* Directions *
Each line below either holds the string "text" or doesn't. Count those that do and give only the number.

☆ ☆ ☆ ☆ ☆ ☆ ☆

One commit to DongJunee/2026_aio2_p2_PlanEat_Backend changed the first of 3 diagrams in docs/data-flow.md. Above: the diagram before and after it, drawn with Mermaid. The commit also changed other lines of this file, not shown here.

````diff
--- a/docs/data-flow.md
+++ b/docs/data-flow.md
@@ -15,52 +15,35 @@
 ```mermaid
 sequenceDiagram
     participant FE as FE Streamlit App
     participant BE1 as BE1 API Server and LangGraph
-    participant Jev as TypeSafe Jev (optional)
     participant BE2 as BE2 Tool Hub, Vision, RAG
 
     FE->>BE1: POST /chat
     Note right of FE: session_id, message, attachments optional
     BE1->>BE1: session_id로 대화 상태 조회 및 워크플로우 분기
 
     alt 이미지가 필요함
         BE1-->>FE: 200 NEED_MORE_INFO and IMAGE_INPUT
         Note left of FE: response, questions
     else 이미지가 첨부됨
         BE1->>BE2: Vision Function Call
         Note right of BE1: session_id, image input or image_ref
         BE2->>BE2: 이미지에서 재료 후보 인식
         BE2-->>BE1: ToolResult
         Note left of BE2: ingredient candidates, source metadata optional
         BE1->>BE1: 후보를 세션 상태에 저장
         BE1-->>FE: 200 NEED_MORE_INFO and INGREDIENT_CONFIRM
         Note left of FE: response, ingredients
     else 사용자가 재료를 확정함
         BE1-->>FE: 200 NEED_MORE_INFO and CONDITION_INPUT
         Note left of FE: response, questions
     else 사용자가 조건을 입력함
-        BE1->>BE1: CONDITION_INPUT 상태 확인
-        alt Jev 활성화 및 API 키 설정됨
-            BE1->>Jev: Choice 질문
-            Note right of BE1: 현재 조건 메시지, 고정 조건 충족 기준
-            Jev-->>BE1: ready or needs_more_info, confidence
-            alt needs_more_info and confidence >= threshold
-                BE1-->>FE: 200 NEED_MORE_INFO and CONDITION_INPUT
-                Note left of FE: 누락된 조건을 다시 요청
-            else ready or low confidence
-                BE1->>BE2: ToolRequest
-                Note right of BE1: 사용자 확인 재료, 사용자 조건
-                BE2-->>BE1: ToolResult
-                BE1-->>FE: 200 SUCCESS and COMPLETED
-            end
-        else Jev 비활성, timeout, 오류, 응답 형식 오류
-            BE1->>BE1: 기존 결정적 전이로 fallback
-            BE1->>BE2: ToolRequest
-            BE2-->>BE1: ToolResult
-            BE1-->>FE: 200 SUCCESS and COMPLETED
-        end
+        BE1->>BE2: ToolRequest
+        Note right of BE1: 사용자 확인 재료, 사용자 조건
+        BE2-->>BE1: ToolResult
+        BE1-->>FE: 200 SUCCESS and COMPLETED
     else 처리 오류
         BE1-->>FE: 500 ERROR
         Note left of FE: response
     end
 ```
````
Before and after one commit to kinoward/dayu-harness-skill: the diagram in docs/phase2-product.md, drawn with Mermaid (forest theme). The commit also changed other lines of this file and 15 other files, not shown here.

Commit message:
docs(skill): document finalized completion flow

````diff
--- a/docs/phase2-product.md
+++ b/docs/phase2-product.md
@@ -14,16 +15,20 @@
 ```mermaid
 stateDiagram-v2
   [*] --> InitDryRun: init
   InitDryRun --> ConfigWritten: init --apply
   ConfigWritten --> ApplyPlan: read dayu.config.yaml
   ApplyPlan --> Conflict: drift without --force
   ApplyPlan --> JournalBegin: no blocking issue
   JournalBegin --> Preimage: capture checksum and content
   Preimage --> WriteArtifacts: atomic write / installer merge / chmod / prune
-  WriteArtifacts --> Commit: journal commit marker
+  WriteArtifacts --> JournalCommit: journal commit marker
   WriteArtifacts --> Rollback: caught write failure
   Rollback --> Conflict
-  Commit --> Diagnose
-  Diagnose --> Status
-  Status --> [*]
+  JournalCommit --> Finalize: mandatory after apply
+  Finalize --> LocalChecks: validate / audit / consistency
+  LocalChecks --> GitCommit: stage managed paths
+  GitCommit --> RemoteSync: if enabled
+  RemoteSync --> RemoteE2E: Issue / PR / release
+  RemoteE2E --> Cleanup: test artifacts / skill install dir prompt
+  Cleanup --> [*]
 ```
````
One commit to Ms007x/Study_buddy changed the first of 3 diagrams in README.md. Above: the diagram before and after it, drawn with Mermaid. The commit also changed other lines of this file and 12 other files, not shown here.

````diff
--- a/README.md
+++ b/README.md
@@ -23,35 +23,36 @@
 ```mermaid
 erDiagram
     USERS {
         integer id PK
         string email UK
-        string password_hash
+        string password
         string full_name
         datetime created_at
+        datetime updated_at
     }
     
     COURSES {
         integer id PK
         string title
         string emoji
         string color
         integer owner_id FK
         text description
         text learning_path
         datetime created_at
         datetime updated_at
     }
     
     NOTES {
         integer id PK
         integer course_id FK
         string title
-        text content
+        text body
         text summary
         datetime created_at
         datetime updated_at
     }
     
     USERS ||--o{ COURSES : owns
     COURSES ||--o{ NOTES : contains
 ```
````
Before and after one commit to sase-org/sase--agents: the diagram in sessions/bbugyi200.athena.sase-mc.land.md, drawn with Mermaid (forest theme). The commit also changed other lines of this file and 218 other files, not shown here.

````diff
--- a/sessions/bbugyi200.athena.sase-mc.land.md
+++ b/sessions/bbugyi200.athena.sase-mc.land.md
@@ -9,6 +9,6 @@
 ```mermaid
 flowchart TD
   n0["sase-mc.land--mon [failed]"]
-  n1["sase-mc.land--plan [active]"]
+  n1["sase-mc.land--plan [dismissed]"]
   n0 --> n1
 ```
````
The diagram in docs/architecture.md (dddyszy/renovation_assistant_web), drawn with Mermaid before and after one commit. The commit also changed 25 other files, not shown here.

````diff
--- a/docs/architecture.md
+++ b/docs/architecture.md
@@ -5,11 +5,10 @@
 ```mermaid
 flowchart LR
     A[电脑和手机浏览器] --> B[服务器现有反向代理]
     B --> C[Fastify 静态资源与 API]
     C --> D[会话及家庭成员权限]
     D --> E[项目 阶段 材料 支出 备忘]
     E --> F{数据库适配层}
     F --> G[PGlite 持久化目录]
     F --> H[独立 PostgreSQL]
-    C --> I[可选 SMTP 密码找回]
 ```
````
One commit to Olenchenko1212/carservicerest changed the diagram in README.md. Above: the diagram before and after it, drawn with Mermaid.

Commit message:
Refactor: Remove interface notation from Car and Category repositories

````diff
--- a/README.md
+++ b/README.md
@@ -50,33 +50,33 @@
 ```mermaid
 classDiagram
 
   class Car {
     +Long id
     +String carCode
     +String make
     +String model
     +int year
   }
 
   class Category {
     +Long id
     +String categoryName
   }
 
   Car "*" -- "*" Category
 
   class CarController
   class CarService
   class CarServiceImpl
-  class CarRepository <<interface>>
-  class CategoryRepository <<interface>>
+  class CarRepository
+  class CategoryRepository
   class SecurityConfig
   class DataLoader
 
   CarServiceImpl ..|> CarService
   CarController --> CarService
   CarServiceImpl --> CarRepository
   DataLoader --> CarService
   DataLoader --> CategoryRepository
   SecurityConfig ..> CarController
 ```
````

☆ ☆ ☆ ☆ ☆ ☆ ☆

* Solution to the exercise *
5